No breaks this time, though. If the other previous events are anything to go by, the racing is likely to be fast, close and continuous. Unless it rains. And there'll still be advert breaks. And though after the Debacle In Detroit we are some way above base camp in the Heights of Ridiculousness, it's possible that we might see some actual real racing at Texas. They're taking away a lot of the downforce for Saturday, and with the bumpy track surface we might actually see the best drivers doing their best driving. Or if that's not possible, maybe they can channel Robbie McGehee and Scott Goodyear.
It's a Saturday race. Friends don't let friends miss racing on unusual days.
Schedule below. (That's Texas time, bros and sistas)
Friday 8th June
12.30-13.45: Indycar practice one
15.30-17.00: Indycar qualifying
18.45-19.15: Indycar practice two, in the evening.
20.00: My union rep says I don't have to talk about anything NASCAR-related; look at OLB's thread. It's trucks or something.
Saturday 9th June (I'm going to pad this one out a bit)
19.00: NBC Sports coverage begins
~19.06: NBC Sports' first advertising break begins
~19.09: NBC Sports' first advertising break ends, we're back with our Indycar-loving friends Bob, Jon and Wally.
19.45: "Ladies and gentlemen! Start your engines!!"
19.50: Green flag
Sing His praises. Chip's team has recorded two consecutive one-two finishes. Chip Ganassi, I set you the target of three consecutive one-two finishes, which I will name in honour of Atari's greatest puzzle game (like me, it's 23 years old this year), Chip's Challenge. Chip, I challenge thee.
Tsingtao Watch, part II
Interesting news for all lovers of the lustrous Orient. Miller's Mailbag this week states that it's Robin's understanding that the old mayor was a big supporter of the Indycar race, the new one is not.

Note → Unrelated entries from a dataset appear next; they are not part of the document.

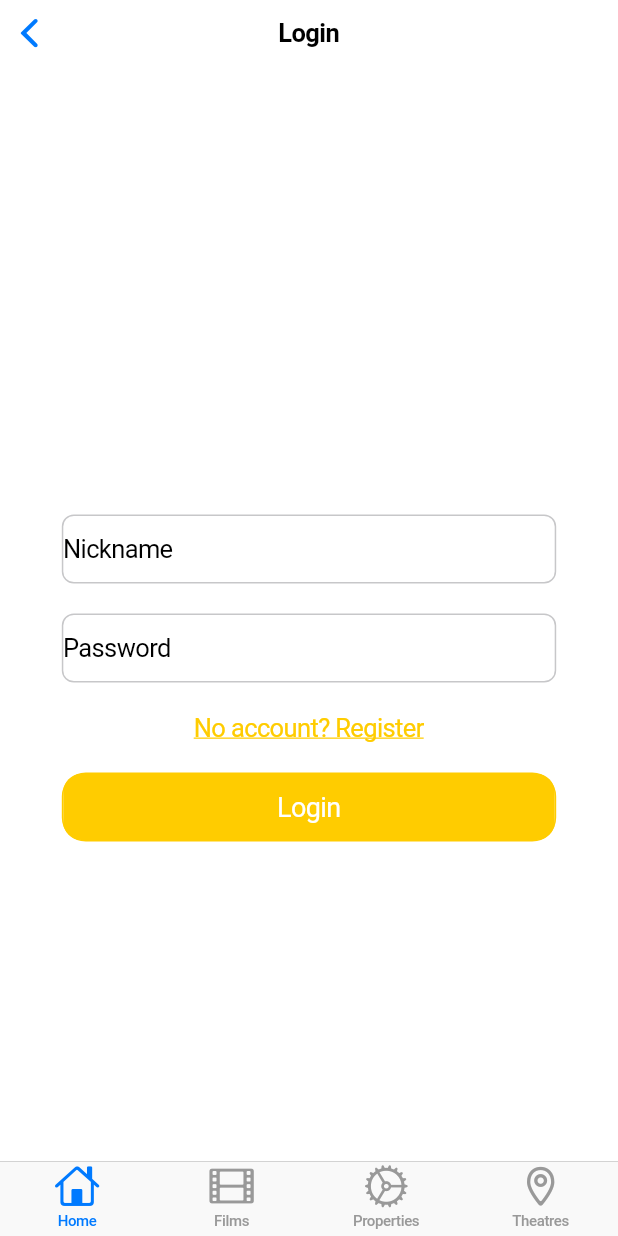
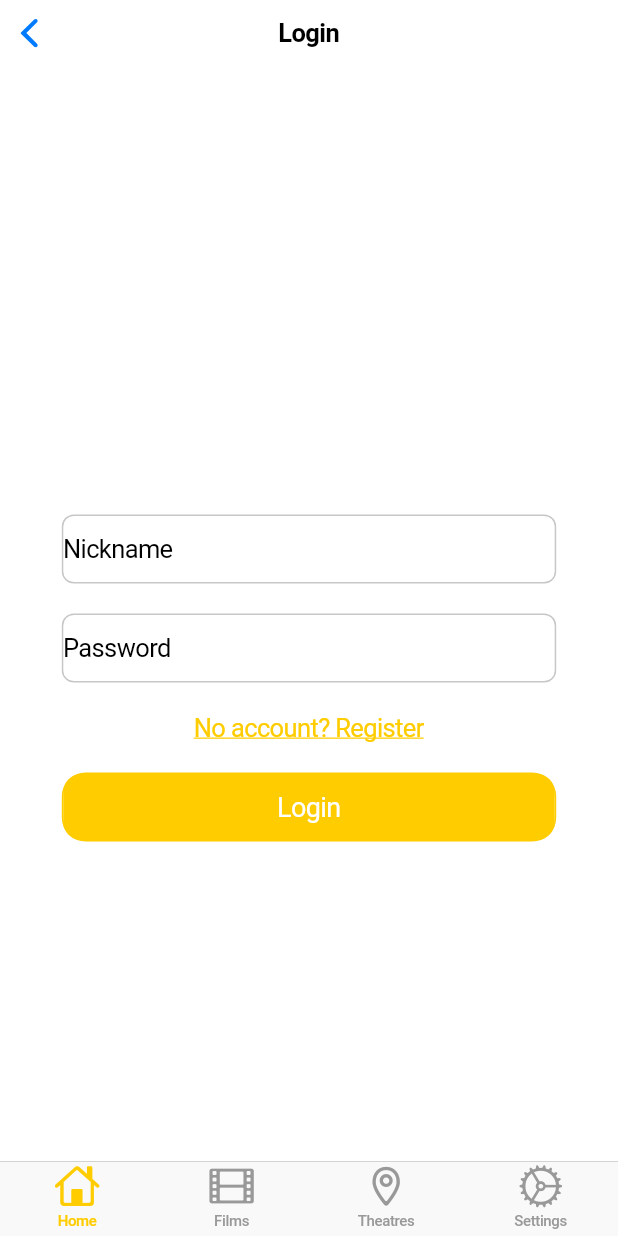
Before and after one commit to EgorSborschikov/KInoApp, a Flutter app: the AuthPage screen opened directly, after a tap on "Home", on a phone screen of 412 x 824 dp. Run offline on Flutter 3.47's test engine with Material 3 defaults, Android fonts, the phone set to English and light mode, and no system bars; our stand-ins replace auto_route.

Commit message:
update bottom navigation bar UI items

```diff
--- a/lib/features/components/bars/bottom_navigation_bar/general_bottom_navigation_bar/general_bottom_navigation_bar.dart
+++ b/lib/features/components/bars/bottom_navigation_bar/general_bottom_navigation_bar/general_bottom_navigation_bar.dart
@@ -52,16 +52,17 @@ class _CustomBottomNavigationBarState extends State<CustomBottomNavigationBar> {
             label: 'Films',
           ),
           BottomNavigationBarItem(
-            icon: Icon(CupertinoIcons.settings),
-            label: 'Properties',
-          ),
-          BottomNavigationBarItem(
             icon: Icon(CupertinoIcons.placemark),
             label: 'Theatres',
+          ),
+                    BottomNavigationBarItem(
+            icon: Icon(CupertinoIcons.settings),
+            label: 'Settings',
           ),
         ],
         currentIndex: _selectedIndex,
         onTap: _onItemTapped,
+        activeColor: CupertinoColors.systemYellow,
       ),
       tabBuilder: (BuildContext context, int index) {
         return CupertinoTabView(
--- a/lib/main.dart
+++ b/lib/main.dart
@@ -19,6 +19,7 @@ class KinoApp extends StatelessWidget {
       builder: (context, router) {
         return CustomBottomNavigationBar();
       },
+      debugShowCheckedModeBanner: false,
     );
   }
 }
```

However, there is a contract in place so the race is on. This is exactly the sort of sensible and professional business dealing that Indycar needs to build upon.
Interested in Aero Kits?
Marshall Pruett, Speed.com's Sundance Kid to Robin Miller's Butch Cassidy, has spoken to Honda and Chevy. (Surprisingly Lotus didn't return any of his calls. Soon they'll be able to go to the same parties and not flicker an eyelid, but right now it's still a little painful, okay?) Chevy are worried about the expense of complex aero development that has little directly to do with auto marketing; suggest instead styling modifications to differentiate the cars. IIRC Chevrolet had pretty precise styling requirements for their factory-supported IMSA cars in the '80s, as did Ford, so this is perhaps standard Detroit Thinking. The performance-orientated Honda, of Senna, Spencer and Parker Johnstone, want the aero kits to go ahead as a way of showing their in-house expertise. (Apparently they're in talks with Wirth Research, which made me go "Hmmm" a little. But they do turn out those nice Highcroft Acuras in ALMS.)
Both parties are agreed, however, that a decision needs to be made soon and that the decision must be final. Lotus would probably also agree, but they're too busy deleting all of Speed.com's numbers from their phone and preparing a big document wallet with "International Journalist Conspiracy" written on the front.
That's your lot
From what I've heard, Texas is a pretty interesting place. Post your Texas-related anecdotes below! vvv
Edited by Risil, 07 June 2012 - 20:47.